Action item:
Nothing but a full, exact copy of the data is needed.

Exercise data:

↓↓↓

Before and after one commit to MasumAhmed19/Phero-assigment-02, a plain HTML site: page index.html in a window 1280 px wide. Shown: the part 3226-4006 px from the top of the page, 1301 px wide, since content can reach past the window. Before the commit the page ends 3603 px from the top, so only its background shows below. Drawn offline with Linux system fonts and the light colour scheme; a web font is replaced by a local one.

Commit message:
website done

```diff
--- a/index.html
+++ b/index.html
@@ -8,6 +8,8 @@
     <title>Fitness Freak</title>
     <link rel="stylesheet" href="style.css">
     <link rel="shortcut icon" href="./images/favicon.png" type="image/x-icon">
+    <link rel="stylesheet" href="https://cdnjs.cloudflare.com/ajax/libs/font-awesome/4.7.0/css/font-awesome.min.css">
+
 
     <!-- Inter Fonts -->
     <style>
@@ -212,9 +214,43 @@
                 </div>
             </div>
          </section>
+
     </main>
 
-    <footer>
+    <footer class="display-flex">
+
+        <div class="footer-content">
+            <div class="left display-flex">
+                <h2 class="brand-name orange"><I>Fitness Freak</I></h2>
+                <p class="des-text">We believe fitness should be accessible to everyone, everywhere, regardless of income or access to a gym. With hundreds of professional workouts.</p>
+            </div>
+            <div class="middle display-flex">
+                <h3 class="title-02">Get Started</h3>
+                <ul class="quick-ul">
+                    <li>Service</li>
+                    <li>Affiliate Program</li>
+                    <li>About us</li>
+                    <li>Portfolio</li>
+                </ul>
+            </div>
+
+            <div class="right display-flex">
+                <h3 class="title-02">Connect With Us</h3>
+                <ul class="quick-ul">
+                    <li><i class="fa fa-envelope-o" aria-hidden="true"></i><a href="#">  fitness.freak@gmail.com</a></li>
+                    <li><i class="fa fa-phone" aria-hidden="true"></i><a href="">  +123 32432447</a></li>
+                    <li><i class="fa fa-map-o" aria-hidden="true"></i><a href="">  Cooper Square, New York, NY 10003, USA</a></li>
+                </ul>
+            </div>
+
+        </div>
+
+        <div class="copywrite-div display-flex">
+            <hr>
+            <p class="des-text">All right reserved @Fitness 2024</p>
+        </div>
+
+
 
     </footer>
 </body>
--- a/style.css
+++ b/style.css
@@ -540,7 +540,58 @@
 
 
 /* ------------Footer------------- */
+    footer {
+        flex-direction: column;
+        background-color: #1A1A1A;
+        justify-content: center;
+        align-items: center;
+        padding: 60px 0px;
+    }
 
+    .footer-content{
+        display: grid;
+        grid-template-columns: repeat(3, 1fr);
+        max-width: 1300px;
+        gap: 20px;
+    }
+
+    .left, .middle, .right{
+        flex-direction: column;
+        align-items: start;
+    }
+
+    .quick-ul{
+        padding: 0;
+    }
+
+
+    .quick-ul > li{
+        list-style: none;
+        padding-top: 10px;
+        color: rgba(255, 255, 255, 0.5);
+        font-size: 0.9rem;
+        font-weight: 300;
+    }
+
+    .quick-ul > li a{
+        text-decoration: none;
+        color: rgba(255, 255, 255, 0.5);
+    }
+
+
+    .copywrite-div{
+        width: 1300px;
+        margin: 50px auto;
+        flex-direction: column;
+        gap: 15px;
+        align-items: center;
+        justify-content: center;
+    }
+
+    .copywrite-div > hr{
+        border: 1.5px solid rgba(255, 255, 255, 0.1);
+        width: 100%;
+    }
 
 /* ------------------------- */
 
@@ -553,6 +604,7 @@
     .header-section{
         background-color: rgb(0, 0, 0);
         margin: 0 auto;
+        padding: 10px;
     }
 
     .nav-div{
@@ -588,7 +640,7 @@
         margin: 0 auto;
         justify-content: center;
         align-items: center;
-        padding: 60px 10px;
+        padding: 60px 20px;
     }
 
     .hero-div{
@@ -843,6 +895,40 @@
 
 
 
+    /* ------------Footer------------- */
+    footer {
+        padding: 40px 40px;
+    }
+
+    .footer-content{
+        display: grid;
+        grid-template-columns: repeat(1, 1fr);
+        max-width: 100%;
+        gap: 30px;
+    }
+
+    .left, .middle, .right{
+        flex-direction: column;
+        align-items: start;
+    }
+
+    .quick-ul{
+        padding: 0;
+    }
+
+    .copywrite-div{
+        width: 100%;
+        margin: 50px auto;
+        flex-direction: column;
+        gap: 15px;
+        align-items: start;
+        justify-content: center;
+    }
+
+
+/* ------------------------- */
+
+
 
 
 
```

↑↑↑

Answer space:
Before and after one commit to MasumAhmed19/Phero-assigment-02, a plain HTML site: page index.html in a window 1280 px wide. Shown: the part 3226-4006 px from the top of the page, 1301 px wide, since content can reach past the window. Before the commit the page ends 3603 px from the top, so only its background shows below. Drawn offline with Linux system fonts and the light colour scheme; a web font is replaced by a local one.

Commit message:
website done

```diff
--- a/index.html
+++ b/index.html
@@ -8,6 +8,8 @@
     <title>Fitness Freak</title>
     <link rel="stylesheet" href="style.css">
     <link rel="shortcut icon" href="./images/favicon.png" type="image/x-icon">
+    <link rel="stylesheet" href="https://cdnjs.cloudflare.com/ajax/libs/font-awesome/4.7.0/css/font-awesome.min.css">
+
 
     <!-- Inter Fonts -->
     <style>
@@ -212,9 +214,43 @@
                 </div>
             </div>
          </section>
+
     </main>
 
-    <footer>
+    <footer class="display-flex">
+
+        <div class="footer-content">
+            <div class="left display-flex">
+                <h2 class="brand-name orange"><I>Fitness Freak</I></h2>
+                <p class="des-text">We believe fitness should be accessible to everyone, everywhere, regardless of income or access to a gym. With hundreds of professional workouts.</p>
+            </div>
+            <div class="middle display-flex">
+                <h3 class="title-02">Get Started</h3>
+                <ul class="quick-ul">
+                    <li>Service</li>
+                    <li>Affiliate Program</li>
+                    <li>About us</li>
+                    <li>Portfolio</li>
+                </ul>
+            </div>
+
+            <div class="right display-flex">
+                <h3 class="title-02">Connect With Us</h3>
+                <ul class="quick-ul">
+                    <li><i class="fa fa-envelope-o" aria-hidden="true"></i><a href="#">  fitness.freak@gmail.com</a></li>
+                    <li><i class="fa fa-phone" aria-hidden="true"></i><a href="">  +123 32432447</a></li>
+                    <li><i class="fa fa-map-o" aria-hidden="true"></i><a href="">  Cooper Square, New York, NY 10003, USA</a></li>
+                </ul>
+            </div>
+
+        </div>
+
+        <div class="copywrite-div display-flex">
+            <hr>
+            <p class="des-text">All right reserved @Fitness 2024</p>
+        </div>
+
+
 
     </footer>
 </body>
--- a/style.css
+++ b/style.css
@@ -540,7 +540,58 @@
 
 
 /* ------------Footer------------- */
+    footer {
+        flex-direction: column;
+        background-color: #1A1A1A;
+        justify-content: center;
+        align-items: center;
+        padding: 60px 0px;
+    }
 
+    .footer-content{
+        display: grid;
+        grid-template-columns: repeat(3, 1fr);
+        max-width: 1300px;
+        gap: 20px;
+    }
+
+    .left, .middle, .right{
+        flex-direction: column;
+        align-items: start;
+    }
+
+    .quick-ul{
+        padding: 0;
+    }
+
+
+    .quick-ul > li{
+        list-style: none;
+        padding-top: 10px;
+        color: rgba(255, 255, 255, 0.5);
+        font-size: 0.9rem;
+        font-weight: 300;
+    }
+
+    .quick-ul > li a{
+        text-decoration: none;
+        color: rgba(255, 255, 255, 0.5);
+    }
+
+
+    .copywrite-div{
+        width: 1300px;
+        margin: 50px auto;
+        flex-direction: column;
+        gap: 15px;
+        align-items: center;
+        justify-content: center;
+    }
+
+    .copywrite-div > hr{
+        border: 1.5px solid rgba(255, 255, 255, 0.1);
+        width: 100%;
+    }
 
 /* ------------------------- */
 
@@ -553,6 +604,7 @@
     .header-section{
         background-color: rgb(0, 0, 0);
         margin: 0 auto;
+        padding: 10px;
     }
 
     .nav-div{
@@ -588,7 +640,7 @@
         margin: 0 auto;
         justify-content: center;
         align-items: center;
-        padding: 60px 10px;
+        padding: 60px 20px;
     }
 
     .hero-div{
@@ -843,6 +895,40 @@
 
 
 
+    /* ------------Footer------------- */
+    footer {
+        padding: 40px 40px;
+    }
+
+    .footer-content{
+        display: grid;
+        grid-template-columns: repeat(1, 1fr);
+        max-width: 100%;
+        gap: 30px;
+    }
+
+    .left, .middle, .right{
+        flex-direction: column;
+        align-items: start;
+    }
+
+    .quick-ul{
+        padding: 0;
+    }
+
+    .copywrite-div{
+        width: 100%;
+        margin: 50px auto;
+        flex-direction: column;
+        gap: 15px;
+        align-items: start;
+        justify-content: center;
+    }
+
+
+/* ------------------------- */
+
+
 
 
 
```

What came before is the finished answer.